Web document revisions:
++++++++

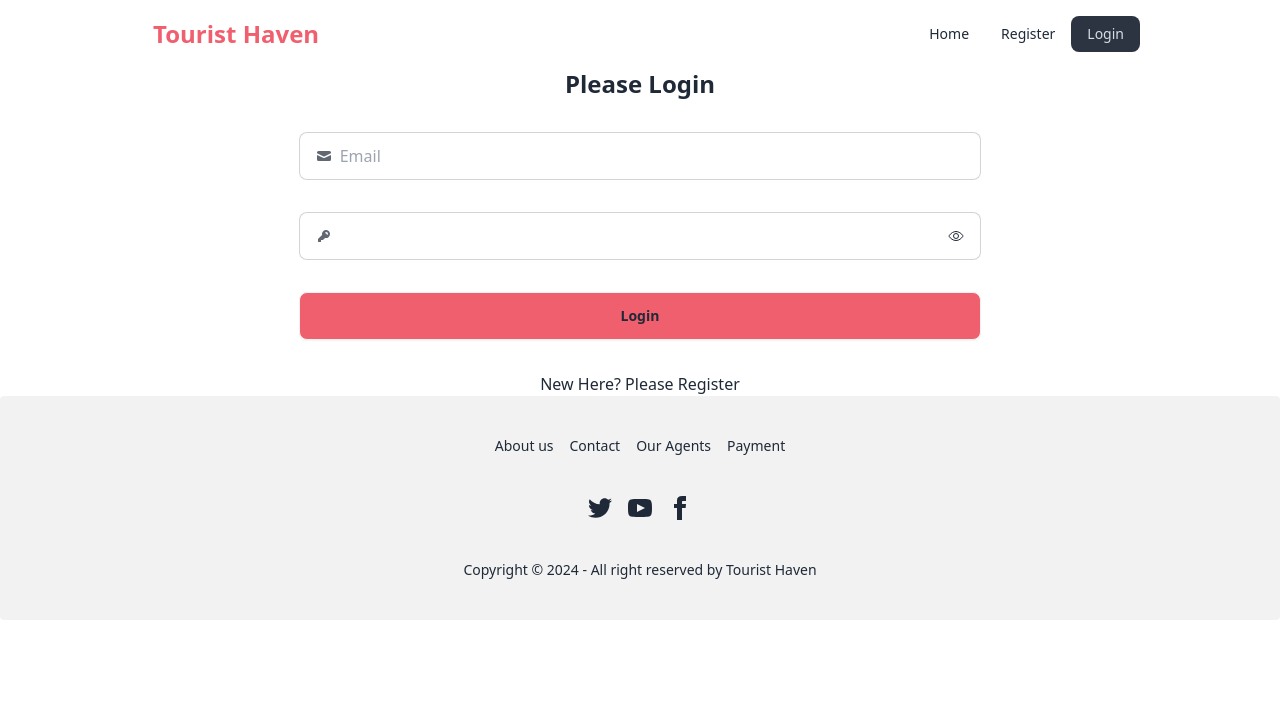
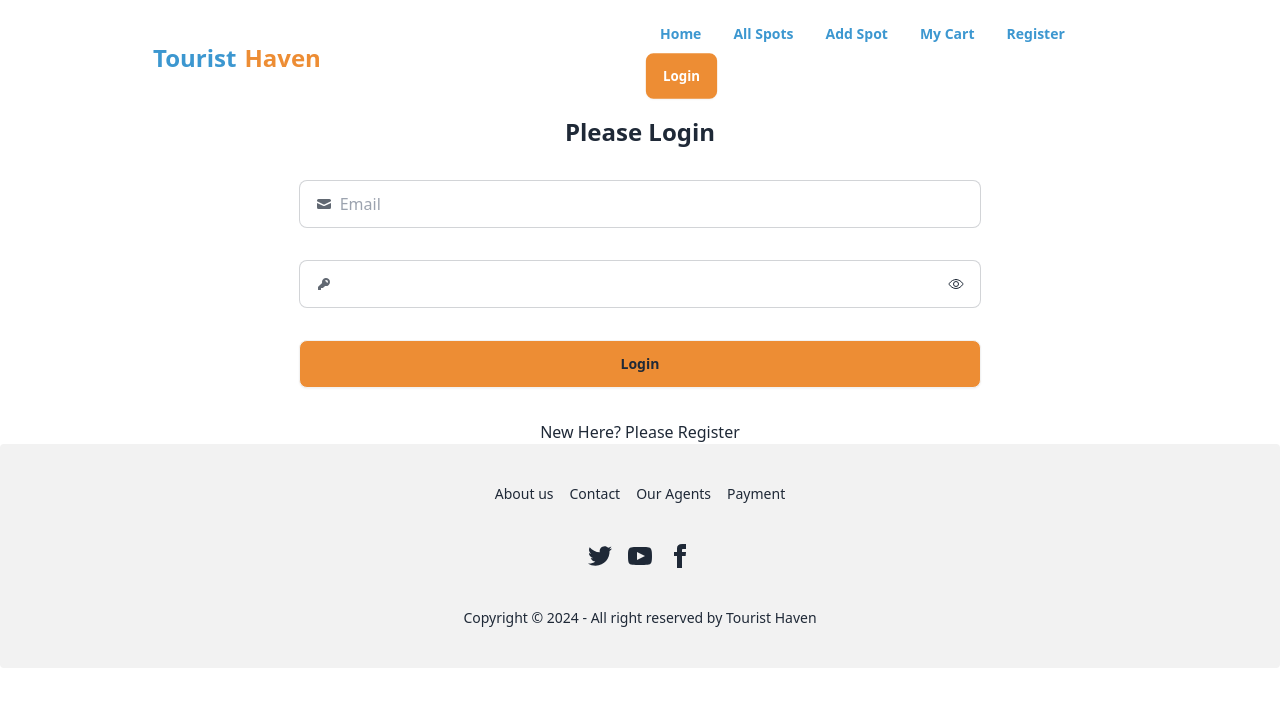
Before and after one commit to NaimoonJannat/B9A10-Tourist-Haven-Client, a React (Vite) app: page /login in a window 1280 px wide. Shown: the top 706 px of the page. Built offline with nearby package versions, Linux system fonts and the light colour scheme.

Commit message:
Navbar active route fixed

```diff
--- /dev/null
+++ b/src/component/AddSpot.jsx
@@ -0,0 +1,10 @@
+
+const AddSpot = () => {
+    return (
+        <div>
+            <h2>Add Spot</h2>
+        </div>
+    );
+};
+
+export default AddSpot;
--- /dev/null
+++ b/src/component/AllSpots.jsx
@@ -0,0 +1,9 @@
+const AllSpots = () => {
+    return (
+        <div>
+            <h2>All Spot</h2>
+        </div>
+    );
+};
+
+export default AllSpots;
--- a/src/component/Header.jsx
+++ b/src/component/Header.jsx
@@ -10,21 +10,50 @@ const Header = () => {
         <svg xmlns="http://www.w3.org/2000/svg" className="h-5 w-5" fill="none" viewBox="0 0 24 24" stroke="currentColor"><path strokeLinecap="round" strokeLinejoin="round" strokeWidth="2" d="M4 6h16M4 12h8m-8 6h16" /></svg>
       </div>
       <ul tabIndex={0} className="menu menu-sm dropdown-content mt-3 z-[1] p-2 shadow bg-base-100 rounded-box w-52">
-        <li><NavLink to="/">Home</NavLink></li>
-        <li><NavLink to="/register">Register</NavLink></li>
-        <li><NavLink to="/login">Login</NavLink></li>
+      <li><NavLink to="/" className={({ isActive }) =>
+                      isActive ? 'text-white btn font-bold bg-[#ed8d34] border-2 border-[#ed8d34]' : 'font-bold text-[#3c97d0]'
+                               }>Home</NavLink></li>
+        <li><NavLink to="/allspots" className={({ isActive }) =>
+                      isActive ? 'text-white btn font-bold bg-[#ed8d34] border-2 border-[#ed8d34]' : 'font-bold text-[#3c97d0]'
+                               }>All Spots</NavLink></li>
+        <li><NavLink to="/addspot" className={({ isActive }) =>
+                      isActive ? 'text-white btn font-bold bg-[#ed8d34] border-2 border-[#ed8d34]' : 'font-bold text-[#3c97d0]'
+                               }>Add Spot</NavLink></li>
+        <li><NavLink to="/mylist" className={({ isActive }) =>
+                      isActive ? 'text-white btn font-bold bg-[#ed8d34] border-2 border-[#ed8d34]' : 'font-bold text-[#3c97d0]'
+                               }>My Cart</NavLink></li>
+        <li><NavLink to="/register" className={({ isActive }) =>
+                      isActive ? 'text-white btn font-bold bg-[#ed8d34] border-2 border-[#ed8d34]' : 'font-bold text-[#3c97d0]'
+                               }>Register</NavLink></li>
+        <li><NavLink to="/login" className={({ isActive }) =>
+                      isActive ? 'text-white btn font-bold bg-[#ed8d34] border-2 border-[#ed8d34]' : 'font-bold text-[#3c97d0]'
+                               }>Login</NavLink></li>
       </ul>
     </div>
     <div>
-    <a className="btn btn-ghost text-2xl text-[#ef5060e9]">Tourist Haven</a>
+    <a className="btn btn-ghost text-2xl font-bold text-[#3c97d0]">Tourist <span className="text-[#ed8d34]">Haven</span></a>
     </div>
   </div>
   <div className="navbar-end hidden lg:flex">
     <ul className="menu menu-horizontal px-1">
-    <li><NavLink to="/">Home</NavLink></li>
-        <li><NavLink to="/register">Register</NavLink></li>
-        <li><NavLink to="/login">Login</NavLink></li>
-
+    <li><NavLink to="/" className={({ isActive }) =>
+                      isActive ? 'text-white btn font-bold bg-[#ed8d34] border-2 border-[#ed8d34]' : 'font-bold text-[#3c97d0]'
+                               }>Home</NavLink></li>
+        <li><NavLink to="/allspots" className={({ isActive }) =>
+                      isActive ? 'text-white btn font-bold bg-[#ed8d34] border-2 border-[#ed8d34]' : 'font-bold text-[#3c97d0]'
+                               }>All Spots</NavLink></li>
+        <li><NavLink to="/addspot" className={({ isActive }) =>
+                      isActive ? 'text-white btn font-bold bg-[#ed8d34] border-2 border-[#ed8d34]' : 'font-bold text-[#3c97d0]'
+                               }>Add Spot</NavLink></li>
+        <li><NavLink to="/mylist" className={({ isActive }) =>
+                      isActive ? 'text-white btn font-bold bg-[#ed8d34] border-2 border-[#ed8d34]' : 'font-bold text-[#3c97d0]'
+                               }>My Cart</NavLink></li>
+        <li><NavLink to="/register" className={({ isActive }) =>
+                      isActive ? 'text-white btn font-bold bg-[#ed8d34] border-2 border-[#ed8d34]' : 'font-bold text-[#3c97d0]'
+                               }>Register</NavLink></li>
+        <li><NavLink to="/login" className={({ isActive }) =>
+                      isActive ? 'text-white btn font-bold bg-[#ed8d34] border-2 border-[#ed8d34]' : 'font-bold text-[#3c97d0]'
+                               }>Login</NavLink></li>
     </ul>
   </div>
 </div>
--- a/src/component/Login.jsx
+++ b/src/component/Login.jsx
@@ -26,7 +26,7 @@ const Login = () => {
     </span>
 </label>
 <label>
-<input type="submit" className="btn w-full bg-[#ef5060e9] mt-8" value="Login"></input>
+<input type="submit" className="btn w-full bg-[#ed8d34] mt-8" value="Login"></input>
 </label>
             </form>
             {
--- /dev/null
+++ b/src/component/MyList.jsx
@@ -0,0 +1,10 @@
+
+const MyList = () => {
+    return (
+        <div>
+            <h2>My Cart</h2>
+        </div>
+    );
+};
+
+export default MyList;
--- a/src/component/Register.jsx
+++ b/src/component/Register.jsx
@@ -37,7 +37,7 @@ const Register = () => {
     <label htmlFor="terms">Accept our <a href="">Terms and Conditions</a></label>
 </div>
 <label>
-<input type="submit" className="btn w-full bg-[#ef5060e9] mt-8" value="Register"></input>
+<input type="submit" className="btn w-full bg-[#ed8d34] mt-8" value="Register"></input>
 </label>
             </form>
             {
```
Also changed, not shown: src/main.jsx (+15 -0 lines).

++++++++

* Exercise directions
Each entry above is to be restated exactly, without its images.

* Result below
Before and after one commit to NaimoonJannat/B9A10-Tourist-Haven-Client, a React (Vite) app: page /login in a window 1280 px wide. Shown: the top 706 px of the page. Built offline with nearby package versions, Linux system fonts and the light colour scheme.

Commit message:
Navbar active route fixed

```diff
--- /dev/null
+++ b/src/component/AddSpot.jsx
@@ -0,0 +1,10 @@
+
+const AddSpot = () => {
+    return (
+        <div>
+            <h2>Add Spot</h2>
+        </div>
+    );
+};
+
+export default AddSpot;
--- /dev/null
+++ b/src/component/AllSpots.jsx
@@ -0,0 +1,9 @@
+const AllSpots = () => {
+    return (
+        <div>
+            <h2>All Spot</h2>
+        </div>
+    );
+};
+
+export default AllSpots;
--- a/src/component/Header.jsx
+++ b/src/component/Header.jsx
@@ -10,21 +10,50 @@ const Header = () => {
         <svg xmlns="http://www.w3.org/2000/svg" className="h-5 w-5" fill="none" viewBox="0 0 24 24" stroke="currentColor"><path strokeLinecap="round" strokeLinejoin="round" strokeWidth="2" d="M4 6h16M4 12h8m-8 6h16" /></svg>
       </div>
       <ul tabIndex={0} className="menu menu-sm dropdown-content mt-3 z-[1] p-2 shadow bg-base-100 rounded-box w-52">
-        <li><NavLink to="/">Home</NavLink></li>
-        <li><NavLink to="/register">Register</NavLink></li>
-        <li><NavLink to="/login">Login</NavLink></li>
+      <li><NavLink to="/" className={({ isActive }) =>
+                      isActive ? 'text-white btn font-bold bg-[#ed8d34] border-2 border-[#ed8d34]' : 'font-bold text-[#3c97d0]'
+                               }>Home</NavLink></li>
+        <li><NavLink to="/allspots" className={({ isActive }) =>
+                      isActive ? 'text-white btn font-bold bg-[#ed8d34] border-2 border-[#ed8d34]' : 'font-bold text-[#3c97d0]'
+                               }>All Spots</NavLink></li>
+        <li><NavLink to="/addspot" className={({ isActive }) =>
+                      isActive ? 'text-white btn font-bold bg-[#ed8d34] border-2 border-[#ed8d34]' : 'font-bold text-[#3c97d0]'
+                               }>Add Spot</NavLink></li>
+        <li><NavLink to="/mylist" className={({ isActive }) =>
+                      isActive ? 'text-white btn font-bold bg-[#ed8d34] border-2 border-[#ed8d34]' : 'font-bold text-[#3c97d0]'
+                               }>My Cart</NavLink></li>
+        <li><NavLink to="/register" className={({ isActive }) =>
+                      isActive ? 'text-white btn font-bold bg-[#ed8d34] border-2 border-[#ed8d34]' : 'font-bold text-[#3c97d0]'
+                               }>Register</NavLink></li>
+        <li><NavLink to="/login" className={({ isActive }) =>
+                      isActive ? 'text-white btn font-bold bg-[#ed8d34] border-2 border-[#ed8d34]' : 'font-bold text-[#3c97d0]'
+                               }>Login</NavLink></li>
       </ul>
     </div>
     <div>
-    <a className="btn btn-ghost text-2xl text-[#ef5060e9]">Tourist Haven</a>
+    <a className="btn btn-ghost text-2xl font-bold text-[#3c97d0]">Tourist <span className="text-[#ed8d34]">Haven</span></a>
     </div>
   </div>
   <div className="navbar-end hidden lg:flex">
     <ul className="menu menu-horizontal px-1">
-    <li><NavLink to="/">Home</NavLink></li>
-        <li><NavLink to="/register">Register</NavLink></li>
-        <li><NavLink to="/login">Login</NavLink></li>
-
+    <li><NavLink to="/" className={({ isActive }) =>
+                      isActive ? 'text-white btn font-bold bg-[#ed8d34] border-2 border-[#ed8d34]' : 'font-bold text-[#3c97d0]'
+                               }>Home</NavLink></li>
+        <li><NavLink to="/allspots" className={({ isActive }) =>
+                      isActive ? 'text-white btn font-bold bg-[#ed8d34] border-2 border-[#ed8d34]' : 'font-bold text-[#3c97d0]'
+                               }>All Spots</NavLink></li>
+        <li><NavLink to="/addspot" className={({ isActive }) =>
+                      isActive ? 'text-white btn font-bold bg-[#ed8d34] border-2 border-[#ed8d34]' : 'font-bold text-[#3c97d0]'
+                               }>Add Spot</NavLink></li>
+        <li><NavLink to="/mylist" className={({ isActive }) =>
+                      isActive ? 'text-white btn font-bold bg-[#ed8d34] border-2 border-[#ed8d34]' : 'font-bold text-[#3c97d0]'
+                               }>My Cart</NavLink></li>
+        <li><NavLink to="/register" className={({ isActive }) =>
+                      isActive ? 'text-white btn font-bold bg-[#ed8d34] border-2 border-[#ed8d34]' : 'font-bold text-[#3c97d0]'
+                               }>Register</NavLink></li>
+        <li><NavLink to="/login" className={({ isActive }) =>
+                      isActive ? 'text-white btn font-bold bg-[#ed8d34] border-2 border-[#ed8d34]' : 'font-bold text-[#3c97d0]'
+                               }>Login</NavLink></li>
     </ul>
   </div>
 </div>
--- a/src/component/Login.jsx
+++ b/src/component/Login.jsx
@@ -26,7 +26,7 @@ const Login = () => {
     </span>
 </label>
 <label>
-<input type="submit" className="btn w-full bg-[#ef5060e9] mt-8" value="Login"></input>
+<input type="submit" className="btn w-full bg-[#ed8d34] mt-8" value="Login"></input>
 </label>
             </form>
             {
--- /dev/null
+++ b/src/component/MyList.jsx
@@ -0,0 +1,10 @@
+
+const MyList = () => {
+    return (
+        <div>
+            <h2>My Cart</h2>
+        </div>
+    );
+};
+
+export default MyList;
--- a/src/component/Register.jsx
+++ b/src/component/Register.jsx
@@ -37,7 +37,7 @@ const Register = () => {
     <label htmlFor="terms">Accept our <a href="">Terms and Conditions</a></label>
 </div>
 <label>
-<input type="submit" className="btn w-full bg-[#ef5060e9] mt-8" value="Register"></input>
+<input type="submit" className="btn w-full bg-[#ed8d34] mt-8" value="Register"></input>
 </label>
             </form>
             {
```
Also changed, not shown: src/main.jsx (+15 -0 lines).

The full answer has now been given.